▽
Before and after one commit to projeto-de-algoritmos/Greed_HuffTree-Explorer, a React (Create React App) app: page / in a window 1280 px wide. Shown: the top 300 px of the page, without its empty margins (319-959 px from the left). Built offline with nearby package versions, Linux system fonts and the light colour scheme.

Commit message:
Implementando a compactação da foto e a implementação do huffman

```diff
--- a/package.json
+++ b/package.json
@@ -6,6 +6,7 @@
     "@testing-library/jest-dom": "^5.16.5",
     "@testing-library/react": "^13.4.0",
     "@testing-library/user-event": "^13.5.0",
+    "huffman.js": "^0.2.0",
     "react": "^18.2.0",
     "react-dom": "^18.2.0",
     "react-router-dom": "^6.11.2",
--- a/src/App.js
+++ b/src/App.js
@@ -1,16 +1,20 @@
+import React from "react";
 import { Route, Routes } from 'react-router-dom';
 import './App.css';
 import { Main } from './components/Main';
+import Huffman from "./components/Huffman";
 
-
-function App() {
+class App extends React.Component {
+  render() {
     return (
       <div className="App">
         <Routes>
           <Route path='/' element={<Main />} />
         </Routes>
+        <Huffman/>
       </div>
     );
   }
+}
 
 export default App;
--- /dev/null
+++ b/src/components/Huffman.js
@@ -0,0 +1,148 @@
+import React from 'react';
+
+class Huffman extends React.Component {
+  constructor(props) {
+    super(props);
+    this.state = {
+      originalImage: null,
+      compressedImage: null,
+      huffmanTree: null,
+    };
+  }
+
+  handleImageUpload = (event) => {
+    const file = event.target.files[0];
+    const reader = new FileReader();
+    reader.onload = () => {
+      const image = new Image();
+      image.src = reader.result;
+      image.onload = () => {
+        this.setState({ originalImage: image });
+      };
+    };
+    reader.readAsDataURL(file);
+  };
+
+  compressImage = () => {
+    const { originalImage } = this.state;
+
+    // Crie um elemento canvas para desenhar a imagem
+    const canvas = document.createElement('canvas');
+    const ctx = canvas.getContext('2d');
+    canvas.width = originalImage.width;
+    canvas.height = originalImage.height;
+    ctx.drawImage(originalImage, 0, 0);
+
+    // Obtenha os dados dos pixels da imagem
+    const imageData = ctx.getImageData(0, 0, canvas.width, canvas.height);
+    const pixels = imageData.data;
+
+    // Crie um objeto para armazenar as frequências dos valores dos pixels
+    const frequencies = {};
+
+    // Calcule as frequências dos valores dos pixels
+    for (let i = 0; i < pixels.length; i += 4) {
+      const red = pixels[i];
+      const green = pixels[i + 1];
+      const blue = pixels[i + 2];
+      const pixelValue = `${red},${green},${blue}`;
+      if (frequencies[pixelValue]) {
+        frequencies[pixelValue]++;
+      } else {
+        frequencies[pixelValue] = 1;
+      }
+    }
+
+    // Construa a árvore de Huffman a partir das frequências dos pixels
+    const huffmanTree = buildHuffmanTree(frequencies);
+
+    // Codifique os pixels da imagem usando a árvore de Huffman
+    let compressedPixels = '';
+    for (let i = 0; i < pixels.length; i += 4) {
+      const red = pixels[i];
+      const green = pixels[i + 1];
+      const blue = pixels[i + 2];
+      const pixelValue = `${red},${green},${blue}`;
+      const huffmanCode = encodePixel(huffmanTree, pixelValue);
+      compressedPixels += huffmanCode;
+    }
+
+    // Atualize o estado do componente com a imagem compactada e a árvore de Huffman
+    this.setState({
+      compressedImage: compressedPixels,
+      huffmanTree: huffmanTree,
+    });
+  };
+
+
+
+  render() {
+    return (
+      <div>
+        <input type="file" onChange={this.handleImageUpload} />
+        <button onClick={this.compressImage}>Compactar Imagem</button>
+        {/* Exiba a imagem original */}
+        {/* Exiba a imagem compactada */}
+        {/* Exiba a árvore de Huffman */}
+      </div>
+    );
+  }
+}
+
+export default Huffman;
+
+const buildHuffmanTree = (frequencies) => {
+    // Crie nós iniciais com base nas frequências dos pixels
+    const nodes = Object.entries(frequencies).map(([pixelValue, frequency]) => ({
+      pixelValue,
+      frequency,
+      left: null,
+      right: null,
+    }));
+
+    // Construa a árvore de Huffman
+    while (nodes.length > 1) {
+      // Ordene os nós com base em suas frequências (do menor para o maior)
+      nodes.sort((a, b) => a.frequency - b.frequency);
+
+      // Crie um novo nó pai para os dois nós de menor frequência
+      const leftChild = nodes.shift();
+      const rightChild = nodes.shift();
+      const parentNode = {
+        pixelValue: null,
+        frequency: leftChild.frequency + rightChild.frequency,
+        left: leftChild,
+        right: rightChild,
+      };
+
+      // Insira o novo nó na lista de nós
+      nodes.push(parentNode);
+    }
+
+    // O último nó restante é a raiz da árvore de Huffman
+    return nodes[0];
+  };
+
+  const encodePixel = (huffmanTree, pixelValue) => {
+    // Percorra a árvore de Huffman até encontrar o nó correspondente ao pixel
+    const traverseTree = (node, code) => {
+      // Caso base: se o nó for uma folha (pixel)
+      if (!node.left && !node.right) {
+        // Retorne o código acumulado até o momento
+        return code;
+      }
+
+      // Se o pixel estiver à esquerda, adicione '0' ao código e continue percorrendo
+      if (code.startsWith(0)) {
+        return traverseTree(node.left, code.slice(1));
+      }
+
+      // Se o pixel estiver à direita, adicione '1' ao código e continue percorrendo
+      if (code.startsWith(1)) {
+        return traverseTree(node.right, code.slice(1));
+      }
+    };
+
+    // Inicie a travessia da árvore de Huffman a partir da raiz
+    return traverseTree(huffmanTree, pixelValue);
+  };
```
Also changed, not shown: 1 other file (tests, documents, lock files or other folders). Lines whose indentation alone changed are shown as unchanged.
△
▽
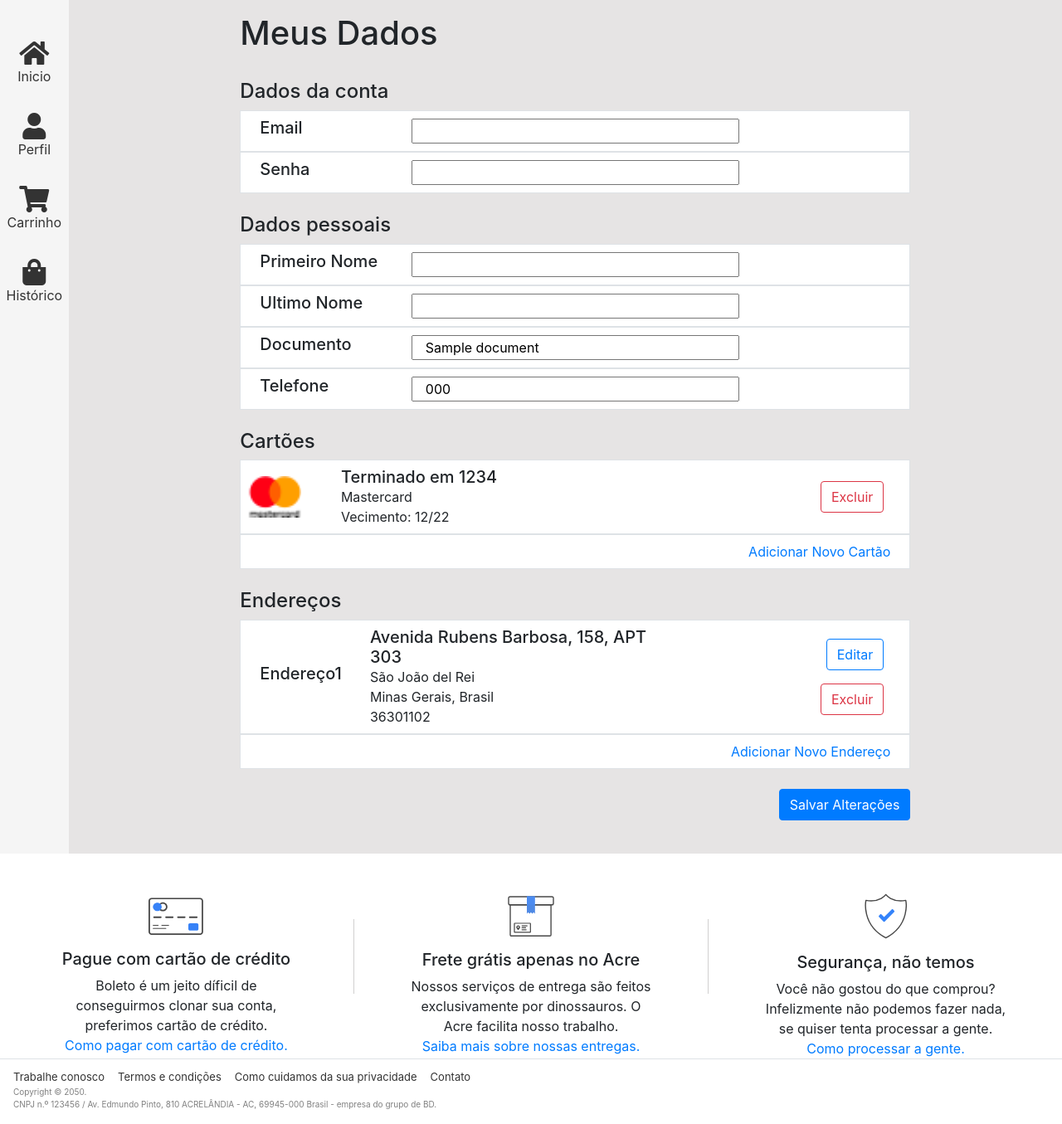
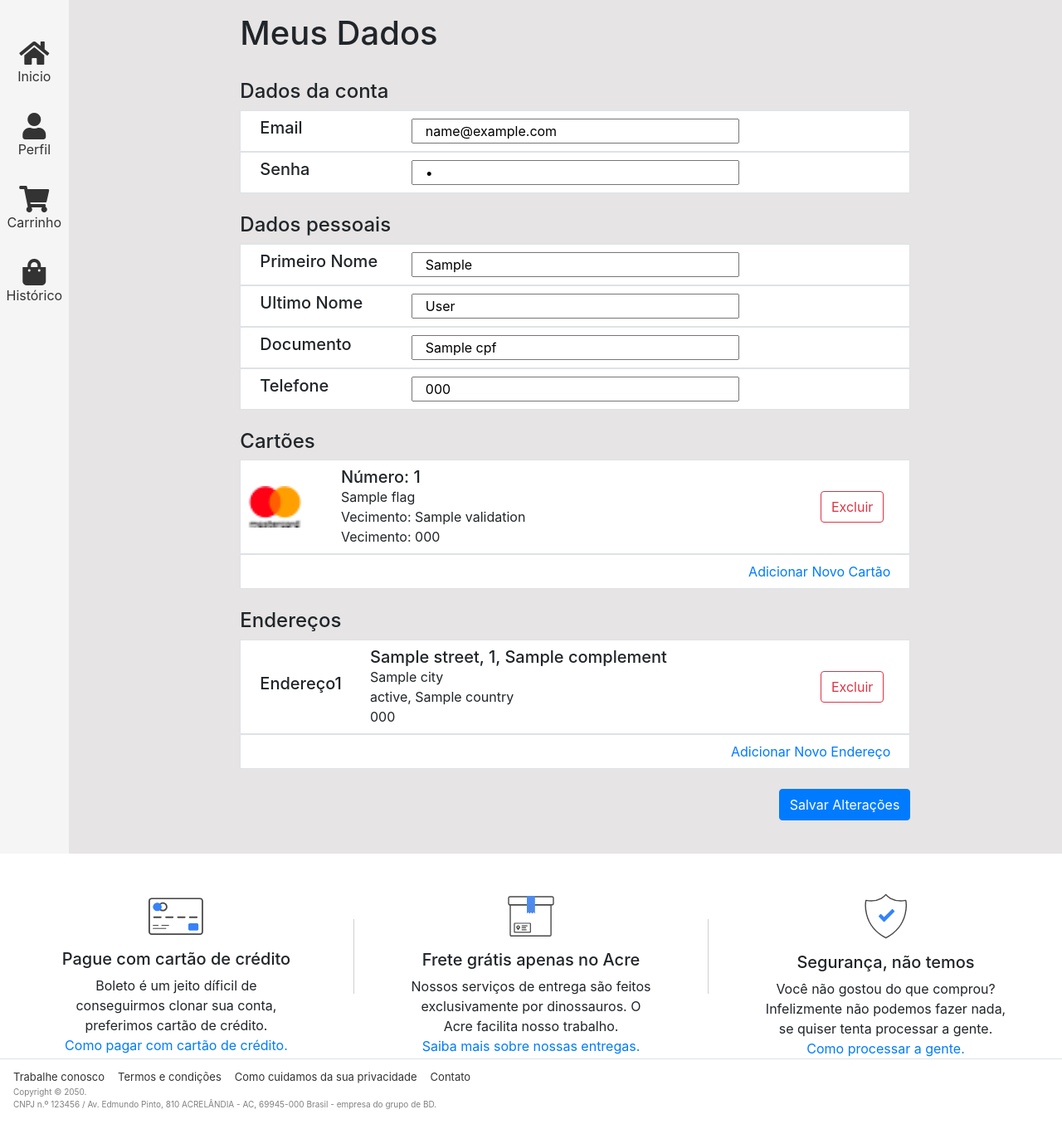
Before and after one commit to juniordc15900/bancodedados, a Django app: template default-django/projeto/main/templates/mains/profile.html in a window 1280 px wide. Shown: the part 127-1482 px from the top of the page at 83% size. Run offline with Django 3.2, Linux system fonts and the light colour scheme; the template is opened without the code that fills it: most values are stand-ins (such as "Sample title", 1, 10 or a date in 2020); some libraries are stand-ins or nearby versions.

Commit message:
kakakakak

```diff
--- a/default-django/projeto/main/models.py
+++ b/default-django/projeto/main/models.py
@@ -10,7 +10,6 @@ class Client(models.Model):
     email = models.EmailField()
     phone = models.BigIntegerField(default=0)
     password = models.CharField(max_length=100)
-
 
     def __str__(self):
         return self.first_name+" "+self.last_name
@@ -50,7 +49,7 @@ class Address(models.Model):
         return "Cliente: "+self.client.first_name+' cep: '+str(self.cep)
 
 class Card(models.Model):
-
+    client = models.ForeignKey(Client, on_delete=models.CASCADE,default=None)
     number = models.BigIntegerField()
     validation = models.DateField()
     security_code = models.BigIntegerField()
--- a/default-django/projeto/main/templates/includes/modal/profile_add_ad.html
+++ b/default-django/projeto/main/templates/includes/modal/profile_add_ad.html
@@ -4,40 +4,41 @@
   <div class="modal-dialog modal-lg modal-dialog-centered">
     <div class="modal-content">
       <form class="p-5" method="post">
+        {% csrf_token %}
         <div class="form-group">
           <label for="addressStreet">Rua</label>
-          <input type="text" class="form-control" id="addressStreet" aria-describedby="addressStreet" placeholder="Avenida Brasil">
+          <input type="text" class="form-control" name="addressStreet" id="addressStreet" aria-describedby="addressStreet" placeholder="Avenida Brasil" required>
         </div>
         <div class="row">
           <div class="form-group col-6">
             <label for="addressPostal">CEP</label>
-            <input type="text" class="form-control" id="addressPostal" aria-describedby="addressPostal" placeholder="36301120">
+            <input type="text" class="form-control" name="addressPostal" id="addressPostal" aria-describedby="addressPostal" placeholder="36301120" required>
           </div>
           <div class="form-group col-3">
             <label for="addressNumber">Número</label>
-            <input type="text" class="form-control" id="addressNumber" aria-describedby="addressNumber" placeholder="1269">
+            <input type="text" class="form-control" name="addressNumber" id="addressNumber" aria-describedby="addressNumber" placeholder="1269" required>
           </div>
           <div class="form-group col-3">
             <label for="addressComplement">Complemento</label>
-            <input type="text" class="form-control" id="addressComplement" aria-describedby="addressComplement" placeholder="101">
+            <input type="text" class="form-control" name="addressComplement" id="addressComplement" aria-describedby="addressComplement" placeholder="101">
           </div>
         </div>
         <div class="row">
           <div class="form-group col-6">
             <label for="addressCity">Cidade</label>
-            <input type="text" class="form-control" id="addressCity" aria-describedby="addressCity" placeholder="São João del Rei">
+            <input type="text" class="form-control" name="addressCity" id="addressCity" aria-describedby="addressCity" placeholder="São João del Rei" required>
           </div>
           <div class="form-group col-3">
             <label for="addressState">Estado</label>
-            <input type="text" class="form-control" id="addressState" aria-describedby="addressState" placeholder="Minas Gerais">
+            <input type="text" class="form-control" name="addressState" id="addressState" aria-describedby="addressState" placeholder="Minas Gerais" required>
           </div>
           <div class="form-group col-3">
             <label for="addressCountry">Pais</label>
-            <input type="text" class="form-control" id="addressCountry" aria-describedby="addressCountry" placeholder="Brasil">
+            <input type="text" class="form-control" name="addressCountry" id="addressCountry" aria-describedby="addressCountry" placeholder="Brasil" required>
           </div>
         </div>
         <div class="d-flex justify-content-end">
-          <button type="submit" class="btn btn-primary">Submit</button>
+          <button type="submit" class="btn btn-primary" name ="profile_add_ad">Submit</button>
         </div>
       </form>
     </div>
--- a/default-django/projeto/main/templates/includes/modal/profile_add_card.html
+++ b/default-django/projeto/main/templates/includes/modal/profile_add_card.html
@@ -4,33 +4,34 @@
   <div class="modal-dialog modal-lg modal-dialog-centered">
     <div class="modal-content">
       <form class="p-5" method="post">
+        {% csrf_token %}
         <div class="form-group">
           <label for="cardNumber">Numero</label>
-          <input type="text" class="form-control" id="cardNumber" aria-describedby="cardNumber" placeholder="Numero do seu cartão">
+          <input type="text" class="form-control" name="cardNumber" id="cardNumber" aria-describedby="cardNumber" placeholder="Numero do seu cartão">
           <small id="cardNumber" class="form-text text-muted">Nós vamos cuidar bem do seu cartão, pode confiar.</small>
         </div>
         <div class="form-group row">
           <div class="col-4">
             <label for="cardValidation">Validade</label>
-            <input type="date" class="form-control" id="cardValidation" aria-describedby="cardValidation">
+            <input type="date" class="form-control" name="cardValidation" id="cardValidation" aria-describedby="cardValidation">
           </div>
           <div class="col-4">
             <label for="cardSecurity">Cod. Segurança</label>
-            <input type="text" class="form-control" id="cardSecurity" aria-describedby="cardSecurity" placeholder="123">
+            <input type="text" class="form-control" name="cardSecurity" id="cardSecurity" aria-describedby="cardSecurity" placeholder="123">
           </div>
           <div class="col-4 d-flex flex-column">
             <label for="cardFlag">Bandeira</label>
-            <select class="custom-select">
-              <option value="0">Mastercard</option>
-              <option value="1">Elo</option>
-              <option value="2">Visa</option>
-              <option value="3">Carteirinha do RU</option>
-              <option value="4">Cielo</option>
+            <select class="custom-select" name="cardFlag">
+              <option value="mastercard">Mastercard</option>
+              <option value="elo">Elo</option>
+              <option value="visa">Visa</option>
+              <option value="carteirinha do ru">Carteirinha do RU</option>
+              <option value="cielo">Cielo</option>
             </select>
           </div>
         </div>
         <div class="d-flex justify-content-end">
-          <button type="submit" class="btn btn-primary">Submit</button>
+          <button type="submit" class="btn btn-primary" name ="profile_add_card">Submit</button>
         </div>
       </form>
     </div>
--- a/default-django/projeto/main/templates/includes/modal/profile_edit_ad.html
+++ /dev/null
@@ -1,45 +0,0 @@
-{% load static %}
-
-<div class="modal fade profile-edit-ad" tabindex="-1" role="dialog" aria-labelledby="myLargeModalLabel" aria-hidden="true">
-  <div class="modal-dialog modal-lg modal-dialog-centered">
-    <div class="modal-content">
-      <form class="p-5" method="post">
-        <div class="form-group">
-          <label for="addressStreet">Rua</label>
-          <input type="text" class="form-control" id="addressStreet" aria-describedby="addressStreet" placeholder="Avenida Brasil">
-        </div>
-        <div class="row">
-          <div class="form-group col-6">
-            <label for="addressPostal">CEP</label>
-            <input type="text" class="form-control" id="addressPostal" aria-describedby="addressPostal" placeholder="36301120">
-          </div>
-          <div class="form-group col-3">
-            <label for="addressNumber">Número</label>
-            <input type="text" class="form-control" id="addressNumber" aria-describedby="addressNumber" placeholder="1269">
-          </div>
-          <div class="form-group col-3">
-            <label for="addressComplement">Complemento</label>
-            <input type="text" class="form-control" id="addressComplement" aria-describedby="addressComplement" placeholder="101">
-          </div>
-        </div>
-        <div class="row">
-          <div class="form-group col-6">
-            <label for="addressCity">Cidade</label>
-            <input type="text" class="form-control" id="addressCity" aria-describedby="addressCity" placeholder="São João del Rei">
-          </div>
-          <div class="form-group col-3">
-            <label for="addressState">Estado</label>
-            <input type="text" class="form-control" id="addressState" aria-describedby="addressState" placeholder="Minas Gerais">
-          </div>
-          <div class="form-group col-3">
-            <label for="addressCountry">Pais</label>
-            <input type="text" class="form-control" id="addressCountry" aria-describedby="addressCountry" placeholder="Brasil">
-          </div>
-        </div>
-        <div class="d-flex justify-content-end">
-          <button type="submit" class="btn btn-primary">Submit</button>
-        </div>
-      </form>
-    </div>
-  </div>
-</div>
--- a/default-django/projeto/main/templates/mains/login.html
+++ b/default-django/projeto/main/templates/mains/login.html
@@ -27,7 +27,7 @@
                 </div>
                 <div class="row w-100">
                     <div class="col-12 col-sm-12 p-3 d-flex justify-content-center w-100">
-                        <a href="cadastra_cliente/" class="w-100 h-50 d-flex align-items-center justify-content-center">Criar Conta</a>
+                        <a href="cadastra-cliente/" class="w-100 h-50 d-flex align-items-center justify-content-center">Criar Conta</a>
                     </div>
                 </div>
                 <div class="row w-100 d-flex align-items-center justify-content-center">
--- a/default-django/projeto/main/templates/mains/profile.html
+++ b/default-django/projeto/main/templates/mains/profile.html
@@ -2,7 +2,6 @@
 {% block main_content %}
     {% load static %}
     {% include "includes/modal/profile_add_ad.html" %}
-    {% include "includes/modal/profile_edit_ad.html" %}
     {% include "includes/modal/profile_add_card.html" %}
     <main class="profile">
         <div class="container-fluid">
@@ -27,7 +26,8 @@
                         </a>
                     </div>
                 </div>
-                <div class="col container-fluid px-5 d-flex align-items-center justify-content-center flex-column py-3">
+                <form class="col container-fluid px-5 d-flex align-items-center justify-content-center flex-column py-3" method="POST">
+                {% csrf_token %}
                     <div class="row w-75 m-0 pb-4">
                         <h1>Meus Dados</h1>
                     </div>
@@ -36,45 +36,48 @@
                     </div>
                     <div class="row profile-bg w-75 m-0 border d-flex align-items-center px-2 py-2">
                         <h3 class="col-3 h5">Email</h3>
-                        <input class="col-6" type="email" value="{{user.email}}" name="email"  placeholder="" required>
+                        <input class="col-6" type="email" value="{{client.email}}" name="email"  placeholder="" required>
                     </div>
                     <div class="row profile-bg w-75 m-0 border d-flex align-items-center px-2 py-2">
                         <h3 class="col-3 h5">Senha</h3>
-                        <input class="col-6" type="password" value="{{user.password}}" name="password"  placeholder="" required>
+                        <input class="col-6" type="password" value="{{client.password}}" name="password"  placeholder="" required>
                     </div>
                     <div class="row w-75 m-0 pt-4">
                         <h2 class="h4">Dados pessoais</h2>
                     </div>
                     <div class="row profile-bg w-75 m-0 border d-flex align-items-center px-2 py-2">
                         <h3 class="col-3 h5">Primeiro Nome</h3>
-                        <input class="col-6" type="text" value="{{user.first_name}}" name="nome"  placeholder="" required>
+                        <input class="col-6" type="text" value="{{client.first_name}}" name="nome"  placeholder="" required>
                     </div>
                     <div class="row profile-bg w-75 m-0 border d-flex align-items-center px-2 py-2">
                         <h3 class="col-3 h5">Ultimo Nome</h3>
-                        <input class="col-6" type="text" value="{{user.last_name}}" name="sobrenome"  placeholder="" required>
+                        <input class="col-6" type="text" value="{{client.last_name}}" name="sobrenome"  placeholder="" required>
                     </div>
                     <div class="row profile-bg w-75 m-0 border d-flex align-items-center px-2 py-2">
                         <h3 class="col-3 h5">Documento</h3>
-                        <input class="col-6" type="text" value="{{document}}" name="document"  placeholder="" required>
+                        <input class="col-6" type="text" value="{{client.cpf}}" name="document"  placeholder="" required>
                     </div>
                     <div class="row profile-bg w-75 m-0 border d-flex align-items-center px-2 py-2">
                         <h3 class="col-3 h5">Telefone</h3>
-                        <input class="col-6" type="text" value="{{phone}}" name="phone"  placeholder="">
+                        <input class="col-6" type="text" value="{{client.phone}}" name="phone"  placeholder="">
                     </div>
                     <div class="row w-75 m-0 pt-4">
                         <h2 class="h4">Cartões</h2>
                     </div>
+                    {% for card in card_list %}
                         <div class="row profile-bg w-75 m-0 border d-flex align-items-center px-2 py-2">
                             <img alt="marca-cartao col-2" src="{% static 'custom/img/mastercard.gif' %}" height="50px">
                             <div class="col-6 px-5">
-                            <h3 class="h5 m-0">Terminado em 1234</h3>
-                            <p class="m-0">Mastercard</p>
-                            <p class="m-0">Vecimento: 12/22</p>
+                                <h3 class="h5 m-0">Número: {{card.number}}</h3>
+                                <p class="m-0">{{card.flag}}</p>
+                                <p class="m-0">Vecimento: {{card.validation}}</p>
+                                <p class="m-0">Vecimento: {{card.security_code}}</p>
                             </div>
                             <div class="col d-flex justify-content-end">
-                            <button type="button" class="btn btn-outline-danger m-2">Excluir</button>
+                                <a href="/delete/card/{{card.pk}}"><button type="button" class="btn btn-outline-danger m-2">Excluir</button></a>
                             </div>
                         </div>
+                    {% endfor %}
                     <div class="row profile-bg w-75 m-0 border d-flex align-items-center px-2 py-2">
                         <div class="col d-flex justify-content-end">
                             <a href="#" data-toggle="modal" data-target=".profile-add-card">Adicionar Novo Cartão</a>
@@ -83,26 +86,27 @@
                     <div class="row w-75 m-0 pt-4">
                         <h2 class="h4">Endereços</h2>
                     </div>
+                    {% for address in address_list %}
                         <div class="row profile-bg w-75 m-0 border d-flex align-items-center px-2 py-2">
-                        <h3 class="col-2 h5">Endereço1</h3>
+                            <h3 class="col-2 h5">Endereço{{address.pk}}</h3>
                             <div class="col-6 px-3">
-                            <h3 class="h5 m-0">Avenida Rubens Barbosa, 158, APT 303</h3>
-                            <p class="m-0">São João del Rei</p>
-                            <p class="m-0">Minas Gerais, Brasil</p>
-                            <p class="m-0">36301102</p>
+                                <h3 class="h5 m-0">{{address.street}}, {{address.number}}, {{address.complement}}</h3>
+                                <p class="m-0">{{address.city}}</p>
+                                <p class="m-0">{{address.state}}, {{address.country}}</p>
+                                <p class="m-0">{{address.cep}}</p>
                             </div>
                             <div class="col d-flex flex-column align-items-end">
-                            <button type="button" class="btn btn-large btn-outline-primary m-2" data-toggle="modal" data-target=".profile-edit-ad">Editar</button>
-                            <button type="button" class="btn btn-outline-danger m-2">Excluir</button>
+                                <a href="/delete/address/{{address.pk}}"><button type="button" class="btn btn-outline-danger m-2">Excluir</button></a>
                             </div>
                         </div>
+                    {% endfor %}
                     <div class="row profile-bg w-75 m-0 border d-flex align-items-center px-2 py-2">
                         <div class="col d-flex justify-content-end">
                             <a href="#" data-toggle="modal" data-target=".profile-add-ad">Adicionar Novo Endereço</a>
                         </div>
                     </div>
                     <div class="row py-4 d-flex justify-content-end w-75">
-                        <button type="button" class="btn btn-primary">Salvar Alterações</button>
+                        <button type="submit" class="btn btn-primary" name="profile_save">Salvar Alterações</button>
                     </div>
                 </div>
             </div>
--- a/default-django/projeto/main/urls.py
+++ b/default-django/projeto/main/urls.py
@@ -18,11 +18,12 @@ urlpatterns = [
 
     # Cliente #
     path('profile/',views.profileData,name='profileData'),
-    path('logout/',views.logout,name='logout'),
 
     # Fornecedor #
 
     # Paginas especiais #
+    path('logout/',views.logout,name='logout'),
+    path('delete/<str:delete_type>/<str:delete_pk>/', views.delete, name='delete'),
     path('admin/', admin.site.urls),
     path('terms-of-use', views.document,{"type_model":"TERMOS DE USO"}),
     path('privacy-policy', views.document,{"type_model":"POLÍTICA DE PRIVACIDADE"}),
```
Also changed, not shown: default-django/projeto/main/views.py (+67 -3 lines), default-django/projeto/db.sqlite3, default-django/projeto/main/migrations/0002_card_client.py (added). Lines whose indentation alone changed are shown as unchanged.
△
Each line above that has "frequências" adds one to the count; say the final count with no other text.

5